WORK ORDER => For the listing below, the answer is an exact retyping of the lines from the one with "Also changed, not shown: other parts of README.md (+24" through the one with "Update PyCorrFit_doc.tex", both included, without pictures.

++++ SOURCE MATERIAL

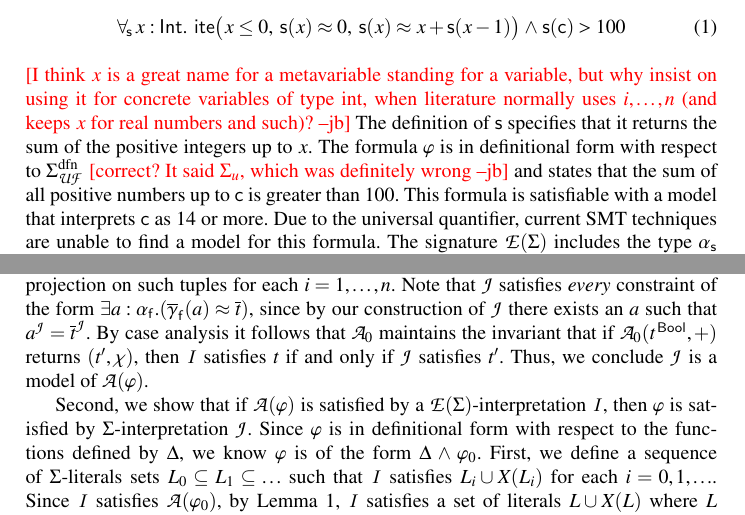
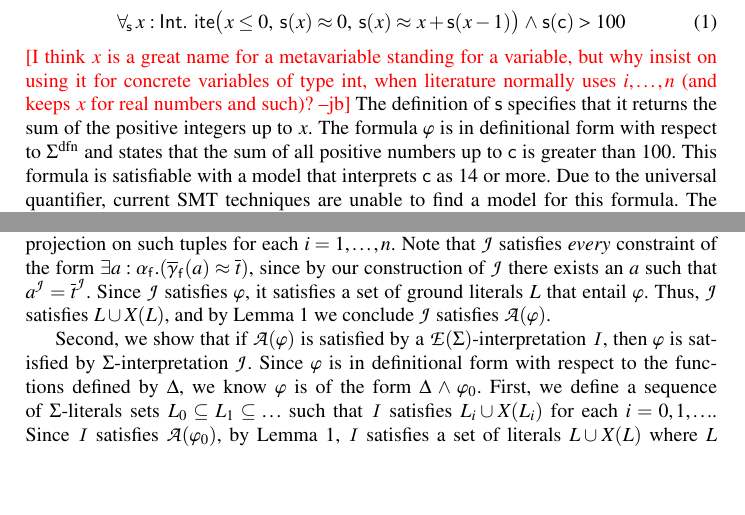
Before and after one commit to ajreynol/FiniteRecFun, a LaTeX paper (tex/main.tex): two parts of pages 5 and 7 of 13, joined at a grey line, cut so that both start at the same text, the shorter picture padded with empty space. Compiled offline with pdfLaTeX.

Commit message:
Strengthen lemma, main Theorem is now in good shape.

```diff
--- a/tex/main.tex
+++ b/tex/main.tex
@@ -670,8 +670,9 @@ why insist on using it for concrete variables of type int, when literature
 normally uses $i, \ldots, n$ (and keeps $x$ for real numbers and such)?}
 The definition of $\const{s}$ specifies that it returns the sum of the
 positive integers up to $x$. The formula $\varphi$ is in definitional form with
-respect to $\sfundefs{\Sigma_{\euf}}$ \jb{correct? It said $\Sigma_u$, which was
-definitely wrong} and states that the sum of all
+respect to $\sfundefs{\Sigma}$
+%\jb{correct? It said $\Sigma_u$, which was definitely wrong}
+and states that the sum of all
 positive numbers up to $\const{c}$ is greater than $100$. This formula is
 satisfiable with a model that interprets $\const{c}$ as $14$ or more.
 Due to the universal quantifier,
@@ -810,10 +812,11 @@ interprets $\fargtype{\con{f}}$ as a tuple of values of type $\tau_1^\I \times \
 and each $\fargx{\con{f}}{i}$ as the $i^{th}$ projection on such tuples for each $i = 1, \ldots, n$.
 Note that $\J$ satisfies \emph{every} constraint of the form $\exists a : {\fargtype{\con{f}}}. ( \vecfarg{\con{f}}( a ) \teq \vec t )$,
 since by our construction of $\J$ there exists an $a$ such that $a^\J = \vec t^\J$.
-By case analysis it follows that $\conv_0$ maintains the invariant that
-if $\conv_0( t\typ{\Bool}, \ppos )$ returns $( {t'}, \chi )$,
-then $\I$ satisfies $t$ if and only if $\J$ satisfies $t'$.
-Thus, we conclude $\J$ is a model of $\conv( \varphi )$.
+%By case analysis it follows that $\conv_0$ maintains the invariant that
+%if $\conv_0( t\typ{\Bool}, \ppos )$ returns $( {t'}, \chi )$,
+%then $\I$ satisfies $t$ if and only if $\J$ satisfies $t'$.
+Since $\J$ satisfies $\varphi$, it satisfies a set of ground literals $L$ that entail $\varphi$.
+Thus, $\J$ satisfies $L \cup \absconstraints( L )$, and by Lemma~\ref{lem:conv} we conclude $\J$ satisfies $\conv( \varphi )$.
 
 Second, we show that if $\conv( \varphi )$ is satisfied by a
 $\extendsig{\Sigma}$-interpretation $\I$, then $\varphi$ is satisfied by
```
Also changed, not shown: tex/main.tex (5 more changed lines).
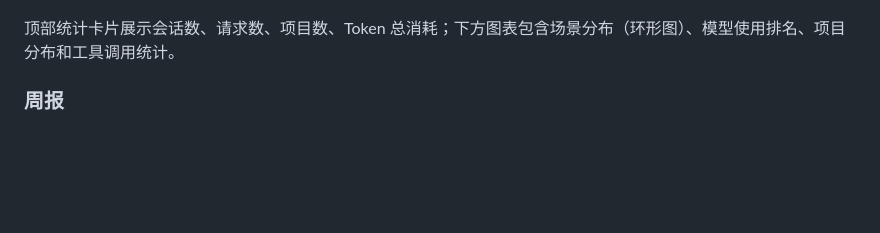
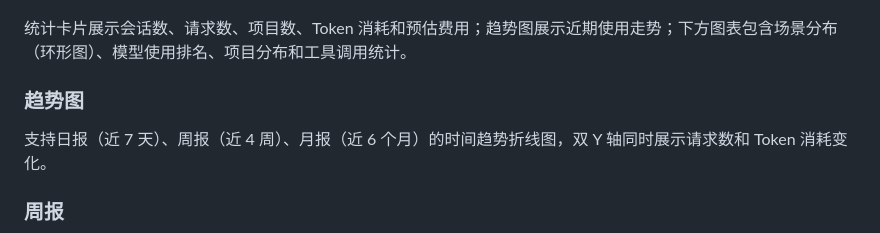
Before and after one commit to yaowen51888-rich/lumencode, a Markdown page: README.md, the part around one of its changes. Drawn GitHub-style; blank space fills up the shorter version.

```diff
--- a/README.md
+++ b/README.md
@@ -27,7 +27,11 @@ Web 服务默认端口 `4567`，可通过环境变量修改：`set CCUSAGE_PORT=
 
 ![日报](doc/日报.png)
 
-顶部统计卡片展示会话数、请求数、项目数、Token 总消耗；下方图表包含场景分布（环形图）、模型使用排名、项目分布和工具调用统计。
+统计卡片展示会话数、请求数、项目数、Token 消耗和预估费用；趋势图展示近期使用走势；下方图表包含场景分布（环形图）、模型使用排名、项目分布和工具调用统计。
+
+### 趋势图
+
+支持日报（近 7 天）、周报（近 4 周）、月报（近 6 个月）的时间趋势折线图，双 Y 轴同时展示请求数和 Token 消耗变化。
 
 ### 周报
 
```
Also changed, not shown: other parts of README.md (+24 -23 lines), doc/日报-新.png (added).
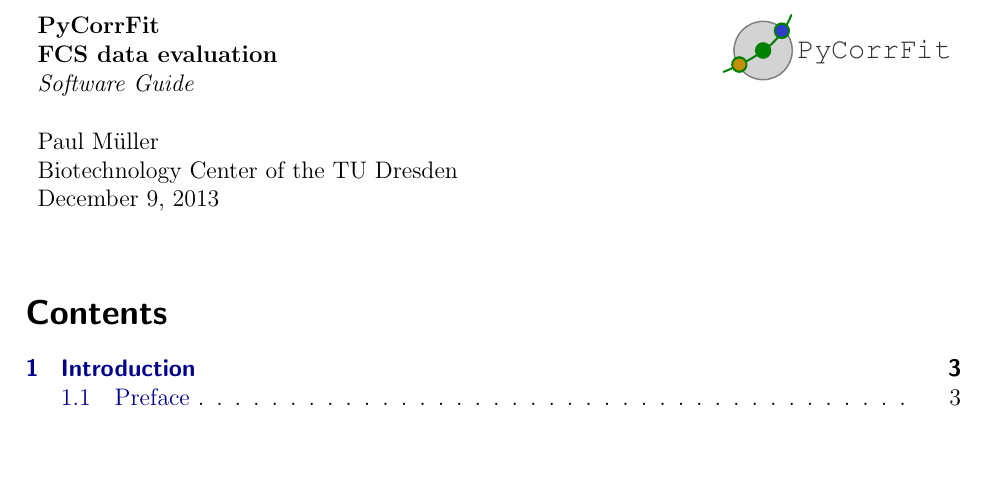
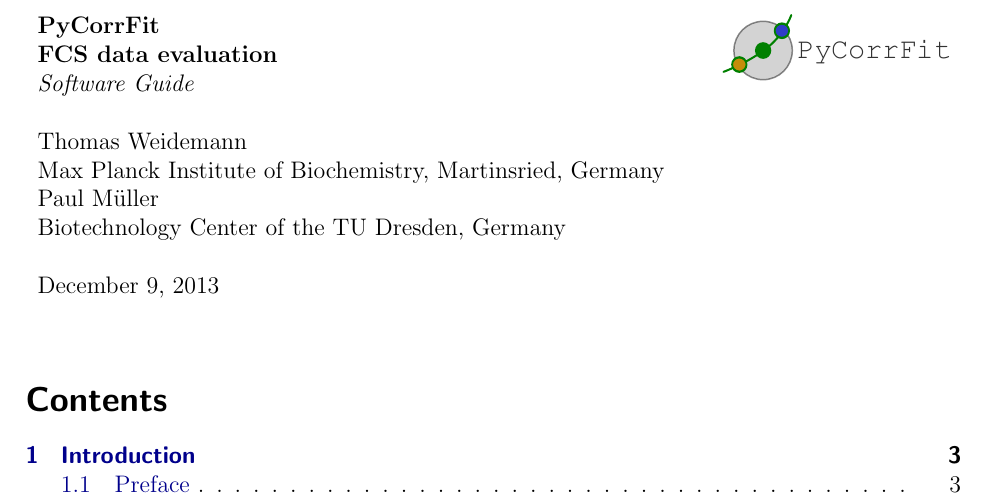
Before and after one commit to FCS-analysis/PyCorrFit, a LaTeX document (doc-src/PyCorrFit_doc.tex): part of page 1 of 29, cut so that both start at the same text, the shorter picture padded with empty space. Compiled offline with pdfLaTeX.

Commit message:
Update PyCorrFit_doc.tex
Former-commit-id: 67444c17297a371d0b85ab9656fdff03e58255fb [formerly 99d187beb5d141b9f79c902c5c099c6bc874e2fa] [formerly 29f967636ffb367b118c5f8cfd60fac3cd6ab981 [formerly 41935b929119c12bac8dc02d3813ad5c8f271bf0]] [formerly 749d674409f7c88ccb2bba1e1970e0dbe5273fd3 [formerly 25e4d00c680557b1bea44d440e411a241fd02205] [formerly 41935b929119c12bac8dc02d3813ad5c8f271bf0 [formerly 2fed6016416c918b4b69dd8b5ec9e0a8f62398a3]]]
Former-commit-id: 0a119d989f4c6fc16ac722a43f84b1ff4dbfec6e [formerly 90b2680d019d58f10a79e7e1ba366fac46898afb] [formerly b59a7ccd443420b917d53ed9217305f49c1d8ad2 [formerly 9909497e0fd8d020dc1976b42b3af199cd516962]]
Former-commit-id: b59a7ccd443420b917d53ed9217305f49c1d8ad2
Former-commit-id: fc3c476702621df502a34a5c30c1b210349055f4

```diff
--- a/doc-src/PyCorrFit_doc.tex
+++ b/doc-src/PyCorrFit_doc.tex
@@ -128,8 +128,12 @@
  \textbf{PyCorrFit \newline FCS data evaluation} \newline \textit{Software Guide}  &
      \raisebox{-2em}{\includegraphics[angle=0,width=40mm]{Images/PyCorrFit_logo_dark.pdf}} \\
  \\
+ Thomas Weidemann & \\
+ Max Planck Institute of Biochemistry, Martinsried, Germany &
+ \\
  Paul Müller & \\
- Biotechnology Center of the TU Dresden & \\
+ Biotechnology Center of the TU Dresden, Germany & \\
+ \\
  \today & \\
 \end{tabularx}
 
```
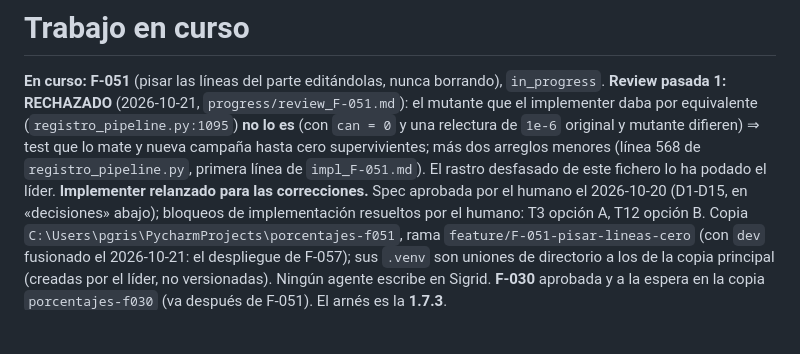
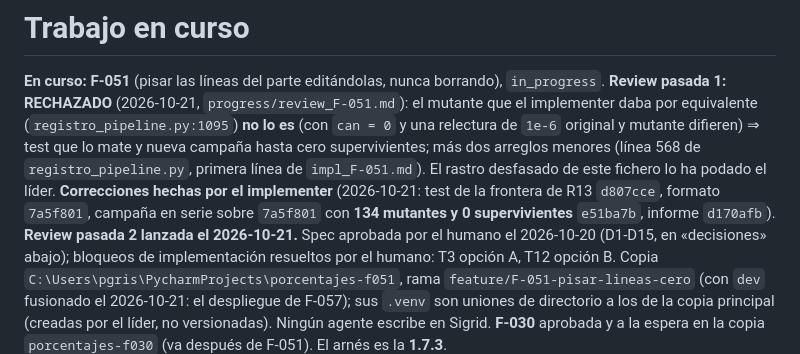
Before and after one commit to ruesma-dev/dedicacion-partes, a Markdown page: progress/current.md, the part around the change. GitHub-like rendering; blank space fills up the shorter version.

Commit message:
F-051: correcciones de la review 1 hechas; review pasada 2 lanzada
Co-Authored-By: Claude Opus 5.5 <noreply@anthropic.com>
Claude-Session: https://claude.ai/code/session_01HsjwBXeFEUj9C7gjEMmNNU

```diff
--- a/progress/current.md
+++ b/progress/current.md
@@ -8,8 +8,11 @@ equivalente (`registro_pipeline.py:1095`) **no lo es** (con `can = 0` y una
 relectura de `1e-6` original y mutante difieren) ⇒ test que lo mate y nueva
 campaña hasta cero supervivientes; más dos arreglos menores (línea 568 de
 `registro_pipeline.py`, primera línea de `impl_F-051.md`). El rastro
-desfasado de este fichero lo ha podado el líder. **Implementer relanzado
-para las correcciones.** Spec aprobada por el humano el 2026-10-20 (D1-D15,
+desfasado de este fichero lo ha podado el líder. **Correcciones hechas por
+el implementer** (2026-10-21: test de la frontera de R13 `d807cce`, formato
+`7a5f801`, campaña en serie sobre `7a5f801` con **134 mutantes y 0
+supervivientes** `e51ba7b`, informe `d170afb`). **Review pasada 2 lanzada
+el 2026-10-21.** Spec aprobada por el humano el 2026-10-20 (D1-D15,
 en «decisiones» abajo); bloqueos de implementación resueltos por el humano:
 T3 opción A, T12 opción B. Copia
 `C:\Users\pgris\PycharmProjects\porcentajes-f051`, rama
```
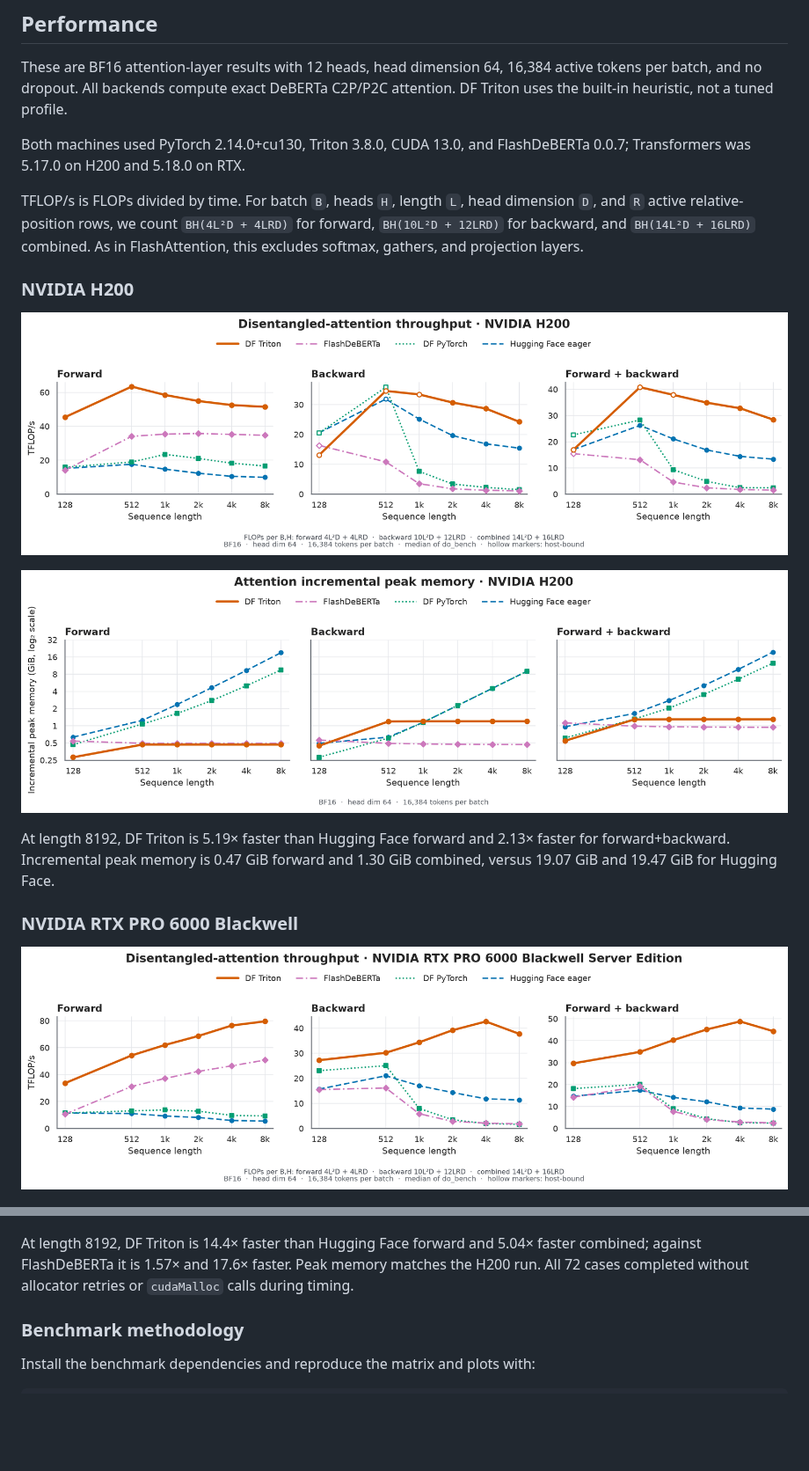
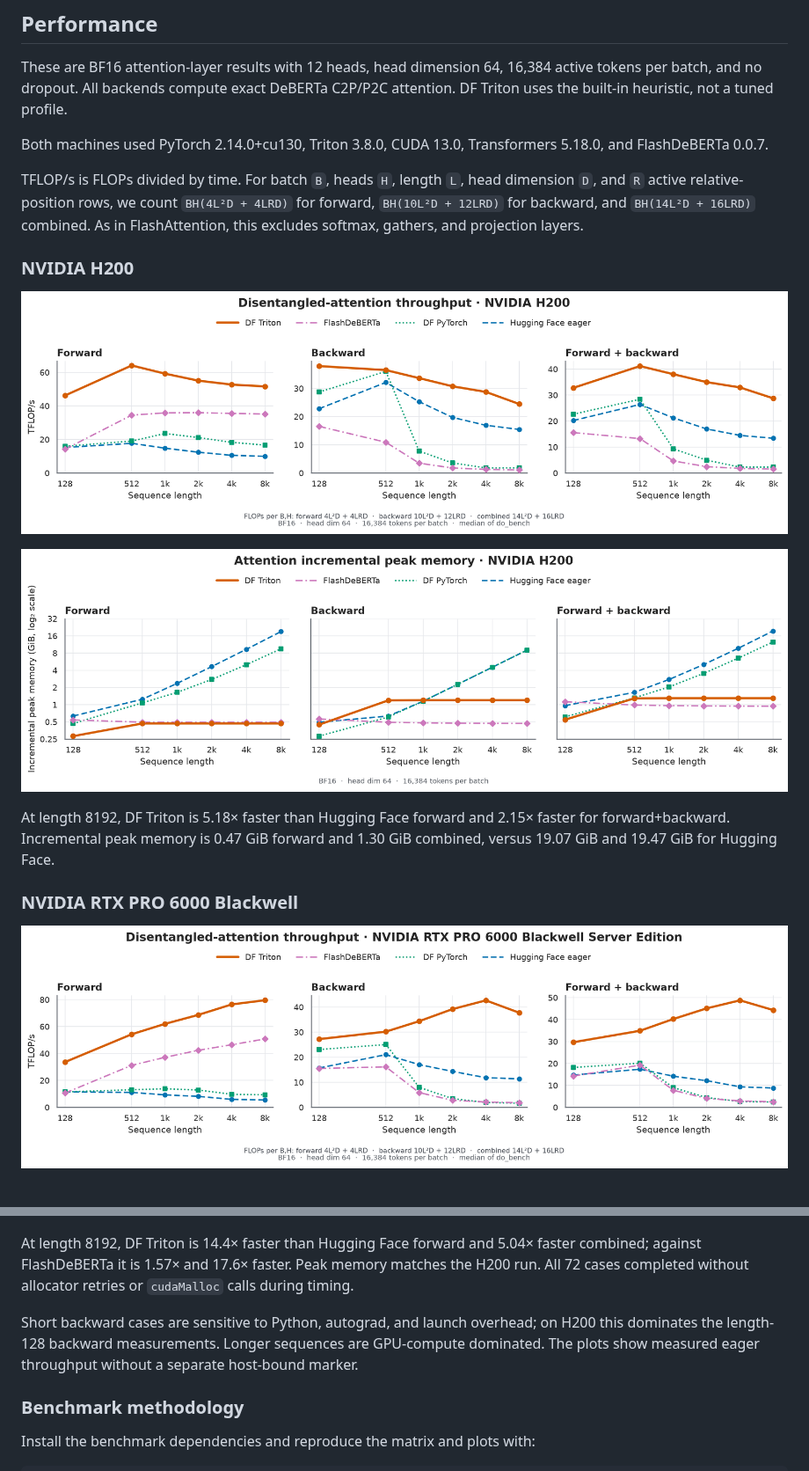
Before and after one commit to delyan-boychev/disentangled-flash, a Markdown page: README.md, 2 parts joined by grey strips. Shown at 88% size. Drawn GitHub-style; pictures changed too: docs/figures/kernel_throughput_h200.png, docs/figures/kernel_throughput_rtx6000.png; blank space fills up the shorter version.

Commit message:
docs: refresh H200 results and simplify plots

```diff
--- a/README.md
+++ b/README.md
@@ -91,8 +91,8 @@ These are BF16 attention-layer results with 12 heads, head dimension 64,
 DeBERTa C2P/P2C attention. DF Triton uses the built-in heuristic, not a tuned
 profile.
 
-Both machines used PyTorch 2.14.0+cu130, Triton 3.8.0, CUDA 13.0, and
-FlashDeBERTa 0.0.7; Transformers was 5.17.0 on H200 and 5.18.0 on RTX.
+Both machines used PyTorch 2.14.0+cu130, Triton 3.8.0, CUDA 13.0,
+Transformers 5.18.0, and FlashDeBERTa 0.0.7.
 
 TFLOP/s is FLOPs divided by time. For batch `B`, heads `H`, length `L`, head
 dimension `D`, and `R` active relative-position rows, we count
@@ -106,7 +106,7 @@ gathers, and projection layers.
 
 ![Attention kernel incremental peak memory on H200](docs/figures/kernel_memory_h200.png)
 
-At length 8192, DF Triton is 5.19× faster than Hugging Face forward and 2.13×
+At length 8192, DF Triton is 5.18× faster than Hugging Face forward and 2.15×
 faster for forward+backward. Incremental peak memory is 0.47 GiB forward and
 1.30 GiB combined, versus 19.07 GiB and 19.47 GiB for Hugging Face.
 
@@ -120,6 +120,11 @@ At length 8192, DF Triton is 14.4× faster than Hugging Face forward and 5.04×
 faster combined; against FlashDeBERTa it is 1.57× and 17.6× faster. Peak memory
 matches the H200 run. All 72 cases completed without allocator retries or
 `cudaMalloc` calls during timing.
+
+Short backward cases are sensitive to Python, autograd, and launch overhead;
+on H200 this dominates the length-128 backward measurements. Longer sequences
+are GPU-compute dominated. The plots show measured eager throughput without a
+separate host-bound marker.
 
 ### Benchmark methodology
 
```
Also changed, not shown: other parts of README.md (+18 -19 lines), 1 other file.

++++++++

WRITTEN RESPONSE =>
Also changed, not shown: other parts of README.md (+24 -23 lines), doc/日报-新.png (added).
Before and after one commit to FCS-analysis/PyCorrFit, a LaTeX document (doc-src/PyCorrFit_doc.tex): part of page 1 of 29, cut so that both start at the same text, the shorter picture padded with empty space. Compiled offline with pdfLaTeX.

Commit message:
Update PyCorrFit_doc.tex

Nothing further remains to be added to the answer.